Later this year, director Peter Jackson is going to re-write the ending to one of the greatest breakup stories in music history, charting the end of one of (if not the) biggest rock band of all time.
Fans of The Beatles have been waiting for years, wondering whether the long-gestating effort to finally give a commercial release to the band’s Let It Be documentary would ever come to fruition. Filmed as the band was disintegrating in real time, the version that was produced and given a brief theatrical release in 1970 seemed to be a product of four stars chomping at the bit to finally break up and go their own way.
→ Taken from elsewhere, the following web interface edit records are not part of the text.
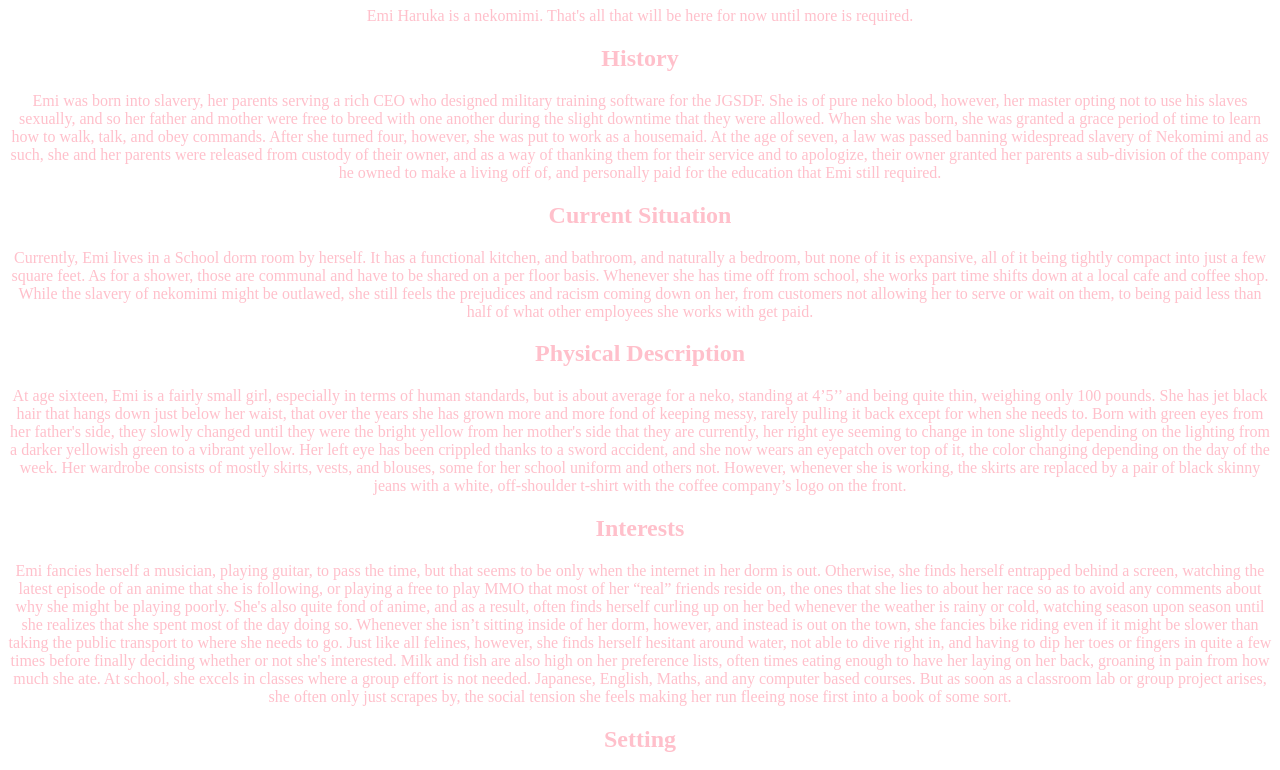
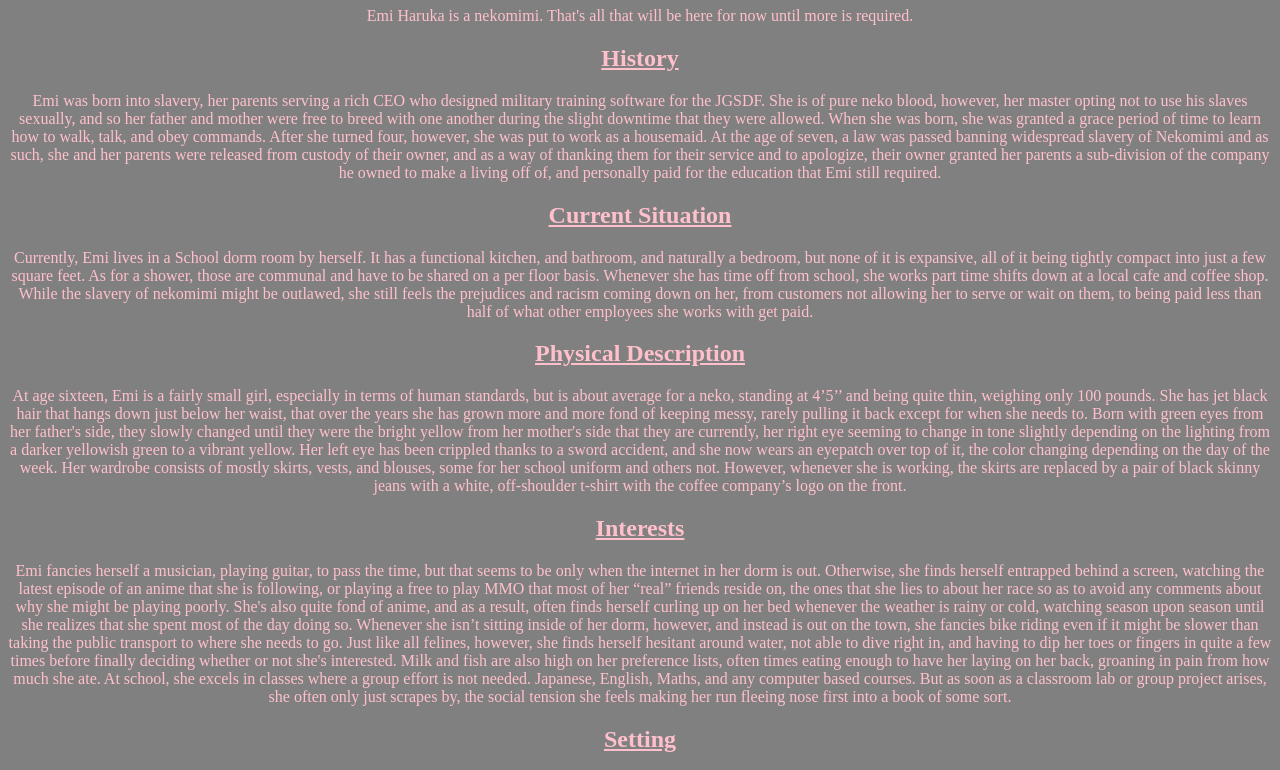
Before and after one commit to EmiNyan/about-me-website, a plain HTML site: page index.html in a window 1280 px wide. Shown: the part 385-1155 px from the top of the page. Drawn offline with Linux system fonts and the light colour scheme.

Commit message:
update 1
work update

```diff
--- a/style.css
+++ b/style.css
@@ -1,4 +1,11 @@
 * {
+  background-color:grey; /*Makes background color grey*/
+
   color:pink; /*Makes header 1 pink and centers it*/
   text-align:center;
 }
+
+h1, h2 {
+  text-decoration:underline; /*Underlines headers*/
+
+}
```
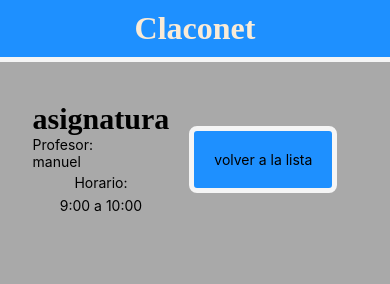
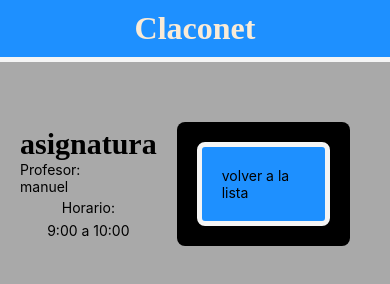
Before and after one commit to manzo1701/claconet, a React Native app drawn with its web renderer: screen /asignatura_1 in a window 390 px wide. Built offline with nearby package versions, Linux system fonts and the light colour scheme; some packages are replaced by stand-ins of ours.

Commit message:
comit realizado

```diff
--- a/Screens/Asignatura_1.js
+++ b/Screens/Asignatura_1.js
@@ -3,7 +3,6 @@ import { Text, View, TextInput, Button, StyleSheet } from 'react-native'
 import Horario from '../Components/Horarios'
 import Profesor from '../Components/Profesor'
 import Boton from '../Components/Boton'
-import '../Styles/Styles.css'
 
 const Asignatura_1 = ({ navigation }) => {
 
@@ -33,7 +32,7 @@ const Asignatura_1 = ({ navigation }) => {
 
           </div>
 
-           <div className=''>
+           <div className=' Boton_boton'>
            <Boton
       text = "volver a la lista"
         onPress = {() => {
--- a/Styles/_Boton.scss
+++ b/Styles/_Boton.scss
@@ -1,4 +1,5 @@
 .Boton_boton{
     margin: 20px ;
     border-radius: 8px;
+    background-color: black;
 }
```
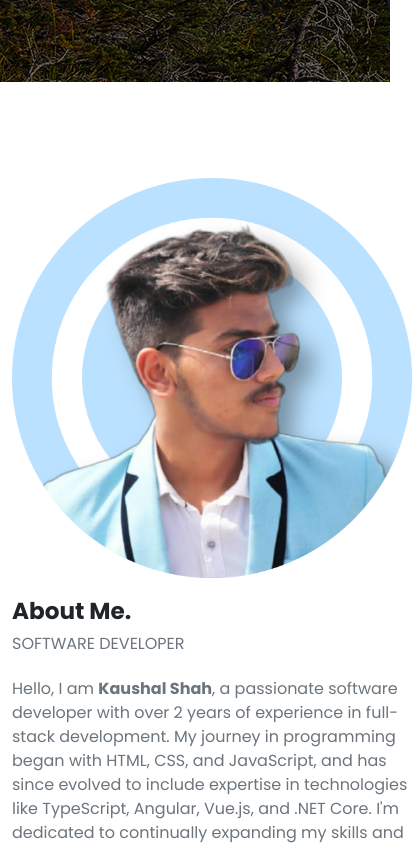
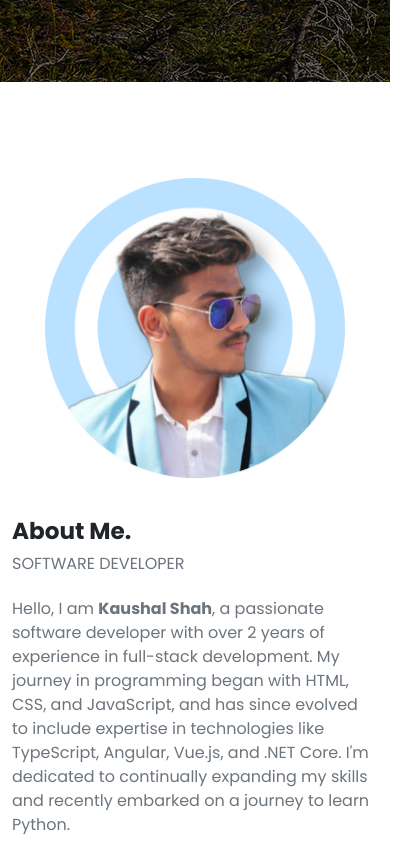
Before and after one commit to kaushalshah750/mrkaushalshah, an Angular app: page / in a window 390 px wide. Shown: the part 760-1605 px from the top of the page, 412 px wide, since content can reach past the window. Built offline with nearby package versions, Linux system fonts and the light colour scheme.

Commit message:
responsive attempt 2

```diff
--- a/src/app/shared/body/body.component.html
+++ b/src/app/shared/body/body.component.html
@@ -1,7 +1,7 @@
 <div id="about" class="container py-5">
     <div class="about-container py-5">
-        <div class="about-img d-flex align-items-center">
-            <img src="../../../assets/hero.png" width="400px" alt="">
+        <div class="about-img d-flex justify-content-center align-items-center">
+            <img src="../../../assets/hero.png" class="heroimg" alt="profile photo">
         </div>
         <div>
             <div>
--- a/src/app/shared/body/body.component.scss
+++ b/src/app/shared/body/body.component.scss
@@ -7,7 +7,7 @@
 .about-container{
     display: grid;
     grid-template-columns: 1fr 2fr;
-    gap: 20px;
+    gap: 40px;
 }
 
 .skill{
@@ -74,8 +74,17 @@
     font-size: 40px;
 }
 
+.heroimg{
+    width: 100%;
+    // max-width: 400px;
+}
+
 @media screen and (max-width: 480px) {
     .about-container{
         grid-template-columns: 1fr;
     }
+
+    .heroimg{
+        width: 300px;
+    }
 }
```
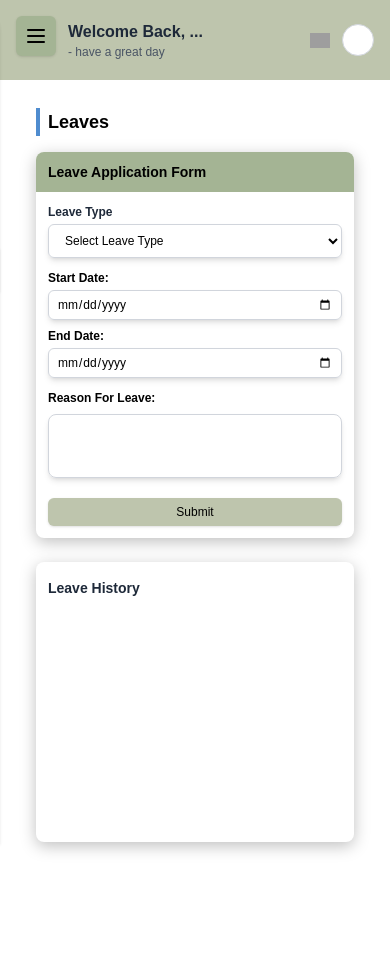
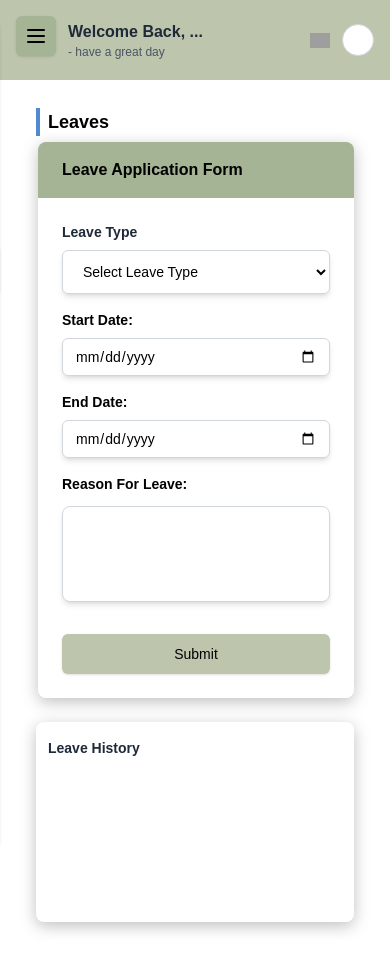
Before and after one commit to dev-nexcore/KGF_HM_Student, a Next.js app: page /leaves in a window 390 px wide. Before the commit the page ends 890 px from the top, so only its background shows below. Built offline with nearby package versions, Linux system fonts and the light colour scheme; grey boxes are pictures that could not be loaded.

Commit message:
update Complaints.jsx, LeavesPage.jsx and Refunds.jsx

```diff
--- a/src/components/complaints/Complaints.jsx
+++ b/src/components/complaints/Complaints.jsx
@@ -27,7 +27,7 @@ export default function Complaints() {
     const fetchComplaints = async () => {
       try {
         setLoading(true);
-        const res = await api.get(/complaints/${studentId});
+        const res = await api.get(`/complaints/${studentId}`);
         setComplaints(res.data?.complaints || []);
       } catch (err) {
         console.error('Error fetching complaint history:', err);
@@ -60,7 +60,7 @@ export default function Complaints() {
       setDescription('');
 
       // Re-fetch history
-      const res = await api.get(/complaints/${studentId});
+      const res = await api.get(`/complaints/${studentId}`);
       setComplaints(res.data?.complaints || []);
     } catch (err) {
       console.error('Error filing complaint:', err);
@@ -190,7 +190,7 @@ export default function Complaints() {
                     <td className="p-3 text-center">{c.subject}</td>
                     <td className="p-3 text-center">{formatDate(c.createdAt)}</td>
                     <td className="p-3 text-center">
-                      <span className={px-2 py-1 rounded-md text-xs font-medium ${getStatusClasses(c.status)}}>
+                      <span className={`px-2 py-1 rounded-md text-xs font-medium ${getStatusClasses(c.status)}`}>
                         {c.status || 'Pending'}
                       </span>
                     </td>
@@ -212,7 +212,7 @@ export default function Complaints() {
               <div key={idx} className="bg-gray-50 rounded-lg p-3 border border-gray-200 text-center">
                 <div className="flex justify-center items-center mb-2 space-x-2">
                   <h4 className="font-semibold text-gray-800 text-xs">{c.complaintType}</h4>
-                  <span className={px-1.5 py-0.5 rounded text-[10px] font-medium ${getStatusClasses(c.status)}}>
+                  <span className={`px-1.5 py-0.5 rounded text-[10px] font-medium ${getStatusClasses(c.status)}`}>
                     {c.status || 'Pending'}
                   </span>
                 </div>
--- a/src/components/leaves/LeavesPage.jsx
+++ b/src/components/leaves/LeavesPage.jsx
@@ -61,19 +61,24 @@ export default function LeavesPage() {
       </h2>
 
       {/* Leave Application Form */}
-      <div className="bg-white rounded-lg sm:rounded-xl shadow-[0_4px_16px_rgba(0,0,0,0.25)] mb-6 sm:mb-10 w-full max-w-xl lg:mx-0 lg:ml-0">
-        {/* Header */}
-        <div className="bg-[#A4B494] rounded-t-lg sm:rounded-t-xl px-3 sm:px-4 md:px-6 py-2.5 sm:py-3 font-semibold text-sm sm:text-base md:text-lg">
+      <div className="mt-[-10px] ml-0.5">
+        <div className="bg-white rounded-lg sm:rounded-xl shadow-[0_4px_16px_rgba(0,0,0,0.25)] mb-6 sm:mb-10 w-full ">
+          <div className="bg-[#A4B494] rounded-t-lg sm:rounded-t-xl px-6 sm:px-8 md:px-10 py-4 sm:py-5 font-semibold text-base sm:text-lg md:text-xl">
             Leave Application Form
           </div>
 
-        <form onSubmit={handleSubmit} className="space-y-3 sm:space-y-4 md:space-y-5 px-3 sm:px-4 md:px-6 py-3 sm:py-4 md:py-6">
+          <form
+            onSubmit={handleSubmit}
+            className="space-y-4 sm:space-y-6 md:space-y-8 px-6 sm:px-8 md:px-10 py-6 sm:py-8 md:py-10"
+          >
             <div>
-            <label className="block mb-1 text-xs sm:text-sm font-semibold text-gray-800">Leave Type</label>
+              <label className="block mb-2 text-sm sm:text-base font-semibold text-gray-800">
+                Leave Type
+              </label>
               <select
                 value={leaveType}
                 onChange={(e) => setLeaveType(e.target.value)}
-              className="w-full px-3 sm:px-4 py-2 rounded-md shadow-md border border-gray-300 text-xs sm:text-sm"
+                className="w-full px-4 py-3 rounded-md shadow-md border border-gray-300 text-sm sm:text-base"
               >
                 <option value="">Select Leave Type</option>
                 <option value="Sick Leave">Sick Leave</option>
@@ -82,62 +87,66 @@ export default function LeavesPage() {
               </select>
             </div>
 
-          <div className="flex flex-col sm:flex-row gap-2 sm:gap-3 md:gap-4">
-            <div className="flex flex-col sm:flex-row sm:items-center gap-1 sm:gap-2 flex-1">
-              <label className="text-xs sm:text-sm font-semibold whitespace-nowrap">Start Date:</label>
+            <div className="flex flex-col sm:flex-row gap-4">
+              <div className="flex flex-col sm:flex-row sm:items-center gap-2 flex-1">
+                <label className="text-sm sm:text-base font-semibold whitespace-nowrap">
+                  Start Date:
+                </label>
                 <input
                   type="date"
                   value={startDate}
                   onChange={(e) => setStartDate(e.target.value)}
-                className="w-full sm:w-auto px-2 sm:px-3 py-1.5 sm:py-2 rounded-md shadow-md border border-gray-300 text-xs sm:text-sm"
+                  className="w-full sm:w-auto px-3 py-2 rounded-md shadow-md border border-gray-300 text-sm sm:text-base"
                 />
               </div>
-            <div className="flex flex-col sm:flex-row sm:items-center gap-1 sm:gap-2 flex-1">
-              <label className="text-xs sm:text-sm font-semibold whitespace-nowrap">End Date:</label>
+              <div className="flex flex-col sm:flex-row sm:items-center gap-2 flex-1">
+                <label className="text-sm sm:text-base font-semibold whitespace-nowrap">
+                  End Date:
+                </label>
                 <input
                   type="date"
                   value={endDate}
                   onChange={(e) => setEndDate(e.target.value)}
-                className="w-full sm:w-auto px-2 sm:px-3 py-1.5 sm:py-2 rounded-md shadow-md border border-gray-300 text-xs sm:text-sm"
+                  className="w-full sm:w-auto px-3 py-2 rounded-md shadow-md border border-gray-300 text-sm sm:text-base"
                 />
               </div>
             </div>
 
-          <div className="flex flex-col sm:flex-row sm:items-start gap-2 sm:gap-3">
-            <label className="text-xs sm:text-sm font-semibold sm:pt-2 whitespace-nowrap">Reason For Leave:</label>
+            <div className="flex flex-col sm:flex-row sm:items-start gap-3">
+              <label className="text-sm sm:text-base font-semibold sm:pt-2 whitespace-nowrap">
+                Reason For Leave:
+              </label>
               <textarea
                 value={reason}
                 onChange={(e) => setReason(e.target.value)}
-              className="w-full px-3 sm:px-4 py-2 rounded-lg shadow-md h-16 sm:h-20 resize-none border border-gray-300 text-xs"
+                className="w-full px-4 py-3 rounded-lg shadow-md h-24 sm:h-28 resize-none border border-gray-300 text-sm"
               />
             </div>
 
-          <div className="flex justify-center pt-2">
+            <div className="flex justify-center pt-4">
               <button
                 type="submit"
                 disabled={loading}
-              className="bg-[#BEC5AD] text-black px-4 sm:px-6 md:px-8 py-1.5 sm:py-2 rounded-md shadow hover:opacity-90 text-xs sm:text-sm font-medium w-full sm:w-auto"
+                className="bg-[#BEC5AD] text-black px-6 sm:px-8 py-2.5 sm:py-3 rounded-md shadow hover:opacity-90 text-sm sm:text-base font-medium w-full sm:w-auto"
               >
                 {loading ? 'Submitting...' : 'Submit'}
               </button>
             </div>
           </form>
         </div>
+      </div>
 
       {/* Leave History */}
-      <div className="bg-white min-h-[280px] sm:min-h-[340px] rounded-lg sm:rounded-xl shadow-[0_4px_16px_rgba(0,0,0,0.25)] px-3 sm:px-4 md:px-6 py-4 sm:py-6 md:py-8 w-full max-w-6xl lg:mx-0 lg:ml-0">
+      <div className="bg-white min-h-[200px] sm:min-h-[260px] rounded-lg sm:rounded-xl shadow-[0_4px_16px_rgba(0,0,0,0.25)] px-3 sm:px-4 md:px-6 py-4 sm:py-6 md:py-8 w-full max-w-6xl lg:mx-0 lg:ml-0">
         <h3 className="text-sm sm:text-base md:text-lg font-semibold mb-3 sm:mb-4 text-gray-800">
           Leave History
         </h3>
 
-        {/* Desktop Table - Unchanged */}
         <div className="hidden sm:block overflow-x-auto">
           <table className="w-full text-sm text-gray-800 min-w-full">
             <thead className="bg-gray-200 text-left">
               <tr>
                 <th className="p-3 font-semibold">Leave Type</th>
-                <th className="p-3 font-semibold">Start Date</th>
-                <th className="p-3 font-semibold">End Date</th>
                 <th className="p-3 font-semibold">Reason</th>
                 <th className="p-3 font-semibold">Status</th>
               </tr>
@@ -145,7 +154,7 @@ export default function LeavesPage() {
             <tbody>
               {leaveHistory.length === 0 ? (
                 <tr>
-                  <td colSpan="5" className="text-center py-4 text-gray-500">
+                  <td colSpan="3" className="text-center py-4 text-gray-500">
                     No leave records found.
                   </td>
                 </tr>
@@ -153,14 +162,17 @@ export default function LeavesPage() {
                 leaveHistory.map((leave, index) => (
                   <tr key={index} className="bg-white border-b border-gray-100 hover:bg-gray-50">
                     <td className="p-3">{leave.leaveType}</td>
-                    <td className="p-3">{new Date(leave.startDate).toLocaleDateString()}</td>
-                    <td className="p-3">{new Date(leave.endDate).toLocaleDateString()}</td>
                     <td className="p-3">{leave.reason}</td>
                     <td className="p-3">
-                      <span className={`px-2 py-1 rounded-md text-xs font-medium ${leave.status === 'approved' ? 'bg-green-500 text-white' :
-                        leave.status === 'rejected' ? 'bg-red-500 text-white' :
-                          'bg-yellow-400 text-black'
-                        }`}>
+                      <span
+                        className={`px-2 py-1 rounded-md text-xs font-medium ${
+                          leave.status === 'approved'
+                            ? 'bg-green-500 text-white'
+                            : leave.status === 'rejected'
+                            ? 'bg-red-500 text-white'
+                            : 'bg-[#4F8DCF] text-black'
+                        }`}
+                      >
                         {leave.status.charAt(0).toUpperCase() + leave.status.slice(1)}
                       </span>
                     </td>
```
Also changed, not shown: src/components/refund/Refunds.jsx (+9 -11 lines). Lines whose indentation alone changed are shown as unchanged.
And certain moments in the film, like bassist Paul McCartney nitpicking at guitarist George Harrison and bossily tell him how to play something, ended up casting a pall over the whole thing — so much so, that the band was never able to stomach rewatching that version, let alone packaging it into something suitable for a home video release.
Until Jackson came along, that is, who plowed through 56 hours of unreleased, never-before-seen Beatles footage that stemmed from the band filming rehearsals for its final album. The result — Get Back, the Jackson-led retooling of the Beatles documentary that was going to be released in theaters later this year but which is now headed to Disney+ as an exclusive streaming release.
The documentary will be broken up into three, two-hour episodes, and they’ll air November 25-27.
Jackson has worked on the project in cooperation with the two surviving members of The Beatles (Paul McCartney and Ringo Starr), as well as the widows of John Lennon and George Harrison (Yoko Ono and Olivia Harrison, respectively). I was actually on a Zoom call with a group of reporters earlier this year, joined by Starr, and The Beatles drummer promised that Jackson’s documentary would be great and something that Beatles fans love. Indeed, that it restored the fun and good spirit that still pervaded the band, even at the end.
The documentary film, 'The Beatles: Get Back', from director Peter Jackson, will be presented as a 3 part series, each approximately 2 hours in length, exclusively on Disney+ over the Thanksgiving weekend. #Music https://t.co/GEjsqyutnz pic.twitter.com/9hNNNvVdKz
— Music Beat (@MusicBeat5) June 17, 2021
2021, needless to say, is shaping up to be a huge year for fans of the Fab Four.
In news somewhat related to Disney+, the streamer’s sister streaming service Hulu in less than a month from now will be airing a 6-episode Hulu exclusive documentary series titled McCartney 3,2,1, which will premiere on Friday, July 16. In it, McCartney and famed producer Rick Rubin will talk in-depth about music, songwriting, and much more.
Paul McCartney x Rick Rubin
An upcoming documentary (Trailer) pic.twitter.com/13JogZRceJ
— The Beatles (@BeatlesEarth) December 16, 2020
And as if all that wasn’t enough, during the same month as Jackson’s documentary hits Disney+, a massive, two-volume bound set of McCartney’s lyrics spanning his entire career will be available to buy. So much new Beatles-related goodness this year — it’s like one of their classic songs says, All You Need Is Cash. Oh wait, that’s not the words.